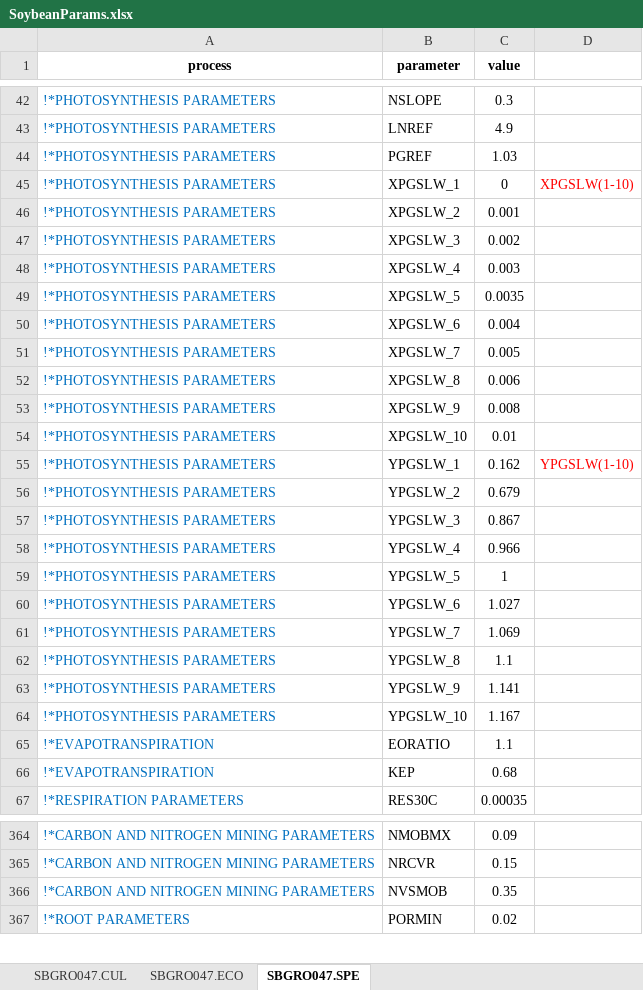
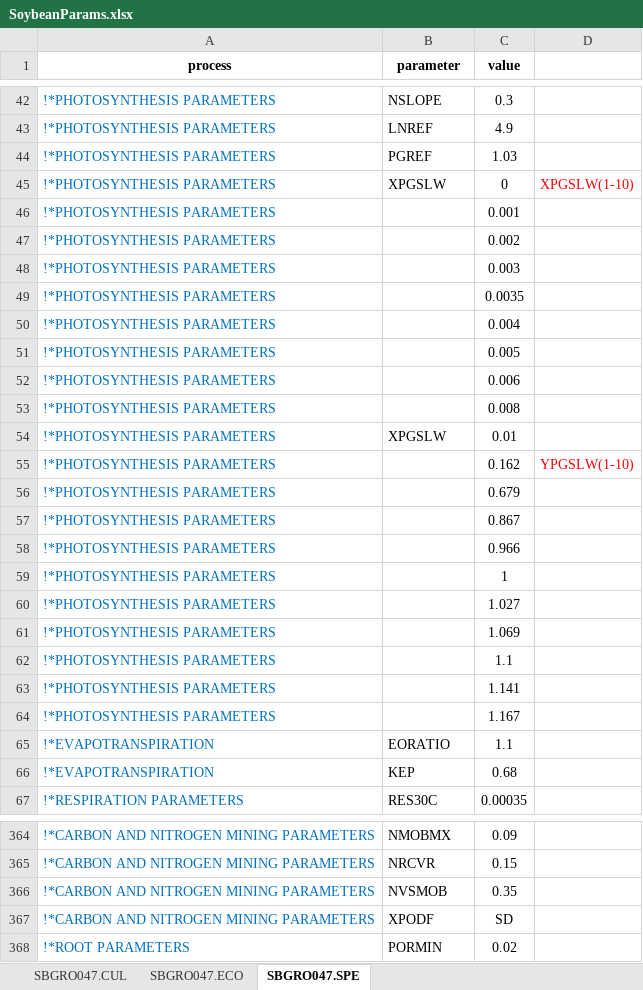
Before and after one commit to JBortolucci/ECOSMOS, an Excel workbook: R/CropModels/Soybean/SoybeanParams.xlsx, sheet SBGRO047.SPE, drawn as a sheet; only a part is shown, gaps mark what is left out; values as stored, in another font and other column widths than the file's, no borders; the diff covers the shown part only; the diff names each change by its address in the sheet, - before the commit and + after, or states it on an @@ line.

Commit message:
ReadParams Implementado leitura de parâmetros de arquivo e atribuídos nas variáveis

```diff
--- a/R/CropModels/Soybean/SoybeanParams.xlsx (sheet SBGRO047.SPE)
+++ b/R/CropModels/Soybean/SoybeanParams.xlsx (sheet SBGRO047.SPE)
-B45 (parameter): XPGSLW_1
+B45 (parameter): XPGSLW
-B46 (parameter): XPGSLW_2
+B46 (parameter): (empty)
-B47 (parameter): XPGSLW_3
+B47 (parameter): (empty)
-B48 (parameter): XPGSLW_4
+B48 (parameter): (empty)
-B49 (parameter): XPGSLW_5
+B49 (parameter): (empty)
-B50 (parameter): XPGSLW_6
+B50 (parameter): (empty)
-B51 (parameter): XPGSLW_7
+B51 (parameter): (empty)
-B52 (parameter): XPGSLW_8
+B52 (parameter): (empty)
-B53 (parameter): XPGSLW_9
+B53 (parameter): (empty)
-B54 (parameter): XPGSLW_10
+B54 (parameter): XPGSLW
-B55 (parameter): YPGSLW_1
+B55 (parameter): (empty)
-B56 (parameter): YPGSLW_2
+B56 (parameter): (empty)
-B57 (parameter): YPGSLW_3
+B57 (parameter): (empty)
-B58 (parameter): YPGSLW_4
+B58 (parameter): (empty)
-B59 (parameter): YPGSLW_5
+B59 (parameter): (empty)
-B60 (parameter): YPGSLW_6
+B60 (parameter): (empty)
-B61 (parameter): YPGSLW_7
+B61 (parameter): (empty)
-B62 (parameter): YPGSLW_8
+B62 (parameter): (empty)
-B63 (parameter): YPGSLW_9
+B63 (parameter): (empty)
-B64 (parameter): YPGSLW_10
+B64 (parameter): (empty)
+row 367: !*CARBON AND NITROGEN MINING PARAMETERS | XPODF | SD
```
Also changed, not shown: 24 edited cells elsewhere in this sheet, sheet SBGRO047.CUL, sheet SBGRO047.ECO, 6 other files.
──────
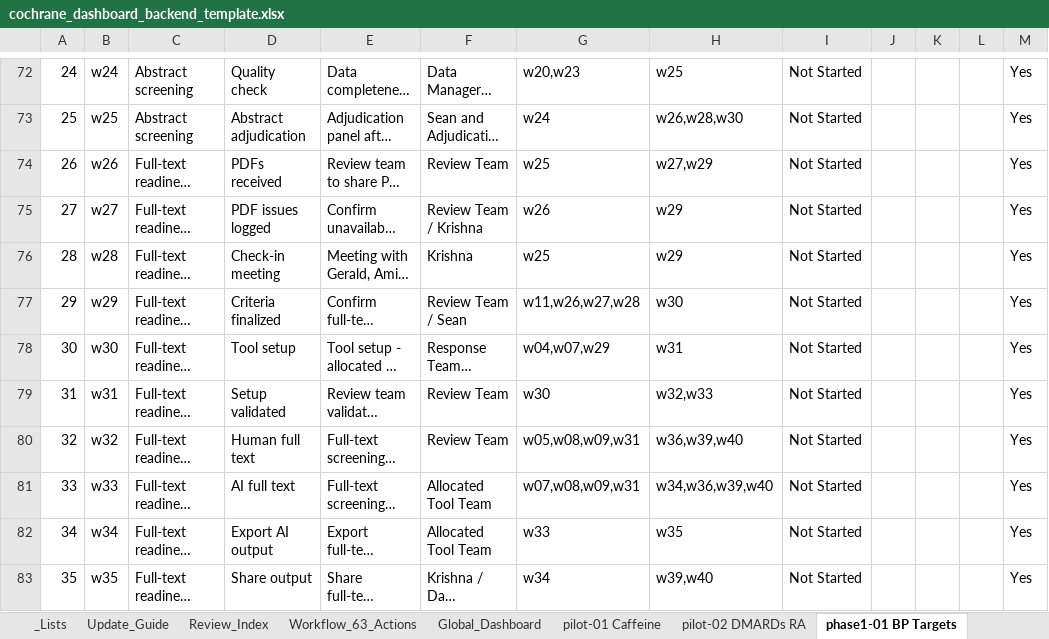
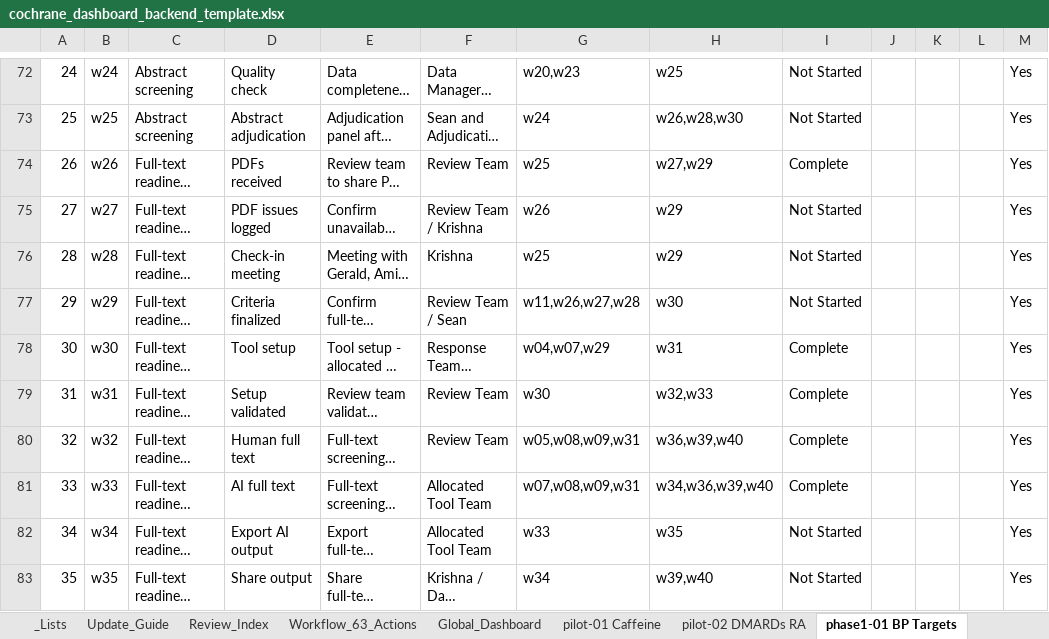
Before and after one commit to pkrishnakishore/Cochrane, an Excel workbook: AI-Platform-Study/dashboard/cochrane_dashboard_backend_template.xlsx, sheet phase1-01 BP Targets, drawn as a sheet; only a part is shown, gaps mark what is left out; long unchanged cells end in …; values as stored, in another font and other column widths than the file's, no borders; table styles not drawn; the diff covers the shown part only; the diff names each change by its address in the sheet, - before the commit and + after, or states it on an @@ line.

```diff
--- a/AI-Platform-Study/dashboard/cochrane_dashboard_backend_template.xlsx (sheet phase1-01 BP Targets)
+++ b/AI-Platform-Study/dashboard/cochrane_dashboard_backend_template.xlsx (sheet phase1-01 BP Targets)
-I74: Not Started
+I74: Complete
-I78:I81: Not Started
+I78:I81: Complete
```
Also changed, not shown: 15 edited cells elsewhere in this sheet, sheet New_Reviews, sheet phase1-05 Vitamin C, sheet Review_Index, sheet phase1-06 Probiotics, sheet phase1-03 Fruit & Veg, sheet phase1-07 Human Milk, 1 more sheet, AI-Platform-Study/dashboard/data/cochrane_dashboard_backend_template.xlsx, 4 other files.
──────
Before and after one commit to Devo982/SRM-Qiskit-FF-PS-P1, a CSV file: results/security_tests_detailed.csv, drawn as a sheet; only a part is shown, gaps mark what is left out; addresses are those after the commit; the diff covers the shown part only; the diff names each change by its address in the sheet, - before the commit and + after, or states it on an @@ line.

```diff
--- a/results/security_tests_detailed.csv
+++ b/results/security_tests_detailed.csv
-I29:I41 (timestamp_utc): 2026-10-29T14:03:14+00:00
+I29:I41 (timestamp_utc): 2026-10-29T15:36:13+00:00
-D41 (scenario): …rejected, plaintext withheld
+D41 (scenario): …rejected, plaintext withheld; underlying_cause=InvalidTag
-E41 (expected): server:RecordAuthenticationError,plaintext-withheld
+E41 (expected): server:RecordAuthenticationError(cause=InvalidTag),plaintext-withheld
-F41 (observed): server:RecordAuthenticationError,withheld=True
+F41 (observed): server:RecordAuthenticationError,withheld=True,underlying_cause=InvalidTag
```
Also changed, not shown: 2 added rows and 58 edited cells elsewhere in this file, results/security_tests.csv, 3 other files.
──────
-- What you have to do --
Copy out every line of the listing that includes the string "results".

-- Answer space --
Before and after one commit to Devo982/SRM-Qiskit-FF-PS-P1, a CSV file: results/security_tests_detailed.csv, drawn as a sheet; only a part is shown, gaps mark what is left out; addresses are those after the commit; the diff covers the shown part only; the diff names each change by its address in the sheet, - before the commit and + after, or states it on an @@ line.
--- a/results/security_tests_detailed.csv
+++ b/results/security_tests_detailed.csv
Also changed, not shown: 2 added rows and 58 edited cells elsewhere in this file, results/security_tests.csv, 3 other files.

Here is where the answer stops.